== YOUR TASK ==
Go through the entries below and collect each line with the string "import" in it.

╭─ DATA TO USE

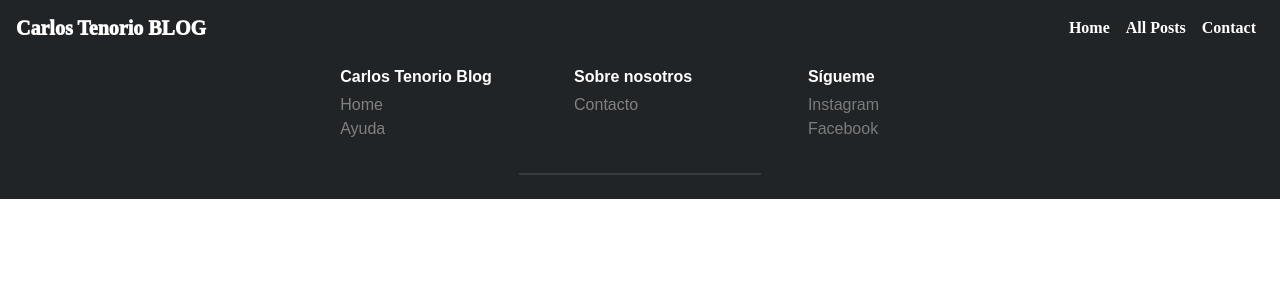
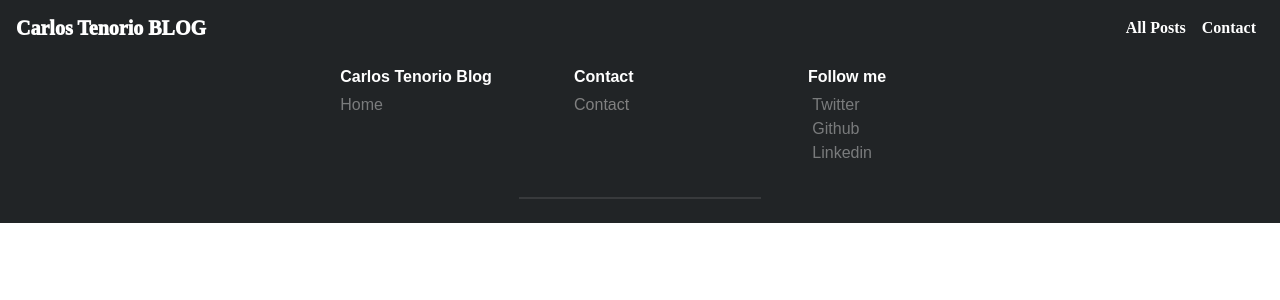
Before and after one commit to CarlosTenorio/myblog, a Django app: template blog/templates/layout.html in a window 1280 px wide. Shown: the top 300 px of the page. Run offline with Django 3.2, Linux system fonts and the light colour scheme; the template is opened without the code that fills it, so the values that code supplies are empty; style sheets or scripts are compiled from the project's sources; some libraries are stand-ins or nearby versions.

Commit message:
Add translations, DB translations and add post detail

```diff
--- a/blog/templates/components/footer.html
+++ b/blog/templates/components/footer.html
@@ -1,21 +1,32 @@
+
+{% load i18n %}
 <footer class="footer">
-
   <div class="footer-links">
     <ul>
       <li><h3>Carlos Tenorio Blog</h3></li>
-      <li><a>Home</a></li>
-      <li><a>Ayuda</a></li>
+      <li><a href="{% url 'home' %}">Home</a></li>
     </ul>
     <ul>
-      <li><h3>Sobre nosotros</h3></li>
-      <li><a>Contacto</a></li>
+      <li><h3>{% trans "Contact" %}</h3></li>
+      <li><a>{% trans "Contact" %}</a></li>
     </ul>
     <ul>
-      <li><h3>Sígueme</h3></li>
-      <li><a href="https://www.instagram.com/tinta_y_piel_comparador/" target="_blank"><i class="fa fa-twitter"></i> Instagram</a></li>
-      <li><a href="https://www.facebook.com/Tinta-y-Piel-339326989797545/" target="_blank"><i class="fa fa-giyhub"></i> Facebook</a></li>
+      <li><h3>{% trans "Follow me" %}</h3></li>
+      <li>
+        <a href="https://twitter.com/ctenoriop" target="_blank"><i class="fa fa-twitter">
+          </i>&nbsp;Twitter
+        </a>
+      </li>
+      <li>
+        <a href="https://github.com/CarlosTenorio" target="_blank">
+          <i class="fa fa-github"></i>&nbsp;Github
+        </a>
+      <li>
+        <a href="https://www.linkedin.com/in/carlos-tenorio-p%C3%A9rez-806978112/" target="_blank">
+          <i class="fa fa-linkedin"></i>&nbsp;Linkedin
+        </a>
+      </li>
     </ul>
   </div>
   <hr>
-
 </footer>
--- a/blog/templates/components/navbar.html
+++ b/blog/templates/components/navbar.html
@@ -1,6 +1,8 @@
+{% load i18n %}
+
 <nav class="navbar navbar-expand-md navbar-custom">
   <!-- Brand -->
-  <a class="navbar-brand nav-title-custom" href="#">Carlos Tenorio BLOG</a>
+  <a class="navbar-brand nav-title-custom" href="{% url 'home' %}">Carlos Tenorio BLOG</a>
 
   <!-- Toggler/collapsibe Button -->
   <button class="navbar-toggler" type="button" data-toggle="collapse" data-target="#collapsibleNavbar">
@@ -11,14 +13,10 @@
   <div class="collapse navbar-collapse" id="collapsibleNavbar">
     <ul class="navbar-nav ml-auto">
       <li class="nav-item">
-        <a class="nav-link nav-link-custom" href="#">Home</a>
-      </li>
+        <a class="nav-link nav-link-custom" href="{% url 'home' %}">{% trans "All Posts" %}</a>
       </li>
       <li class="nav-item">
-        <a class="nav-link nav-link-custom" href="#">All Posts</a>
-      </li>
-      <li class="nav-item">
-        <a class="nav-link nav-link-custom" href="#">Contact</a>
+        <a class="nav-link nav-link-custom" href="#">{% trans "Contact" %}</a>
       </li>
     </ul>
   </div>
--- a/blog/urls.py
+++ b/blog/urls.py
@@ -1,6 +1,7 @@
-from django.urls import path, include
+from django.urls import path
 from . import views
 
 urlpatterns = [
-    path('', views.post_list),
+    path('', views.post_list, name="home"),
+    path('post/<int:pk>', views.post_detail, name='post_detail'),
 ]
--- a/src/less/navbar.less
+++ b/src/less/components/navbar.less
@@ -8,13 +8,7 @@
   color: @brand-secondary;
 
   &:hover {
-    color: @brand-django;
-  }
-
-  .nav-title-custom {
-    font-weight: 1000;
-    font-family: 'sans-serif';
-    color: @brand-primary;
+    color: @brand-secondary;
   }
 }
 
@@ -24,6 +18,6 @@
   color: @brand-secondary;
 
   &:hover {
-    color: @brand-primary;
+    color: @brand-secondary;
   }
 }
--- a/src/less/main.less
+++ b/src/less/main.less
@@ -1,6 +1,7 @@
 @import "../../node_modules/font-awesome/less/font-awesome";
 
 @import "variables";
-@import "navbar";
-@import "footer";
+@import "components/navbar";
+@import "components/footer";
 @import "post_list";
+@import "post_detail";
--- /dev/null
+++ b/src/less/post_detail.less
@@ -0,0 +1,14 @@
+.post-detail {
+  margin-top: 50px;
+  margin-bottom: 50px;
+}
+
+.post-detail-sub {
+  margin-top: 15px;
+  margin-bottom: 35px;
+}
+
+.img-post-detail {
+  margin-top: 25px;
+  height: 500px;
+}
--- a/src/less/post_list.less
+++ b/src/less/post_list.less
@@ -34,7 +34,6 @@
   margin-bottom: 50px;
 
   &:hover {
-    cursor: pointer;
     box-shadow: 0 6px 10px 0 rgba(149,153,153,0.2);
   }
 }
```
Also changed, not shown: blog/templates/components/info_profile.html (added, +10 -0 lines), blog/templates/post_detail.html (added, +23 -0 lines), blog/templates/post_list.html (+23 -15 lines), blog/views.py (+10 -5 lines), locale/es/LC_MESSAGES/django.po, src/less/components/footer.less (renamed from src/less/footer.less).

╰─

== WRITTEN ANSWER ==
-from django.urls import path, include
+from django.urls import path
 from . import views
 @import "../../node_modules/font-awesome/less/font-awesome";
 @import "variables";
-@import "navbar";
-@import "footer";
+@import "components/navbar";
+@import "components/footer";
 @import "post_list";
+@import "post_detail";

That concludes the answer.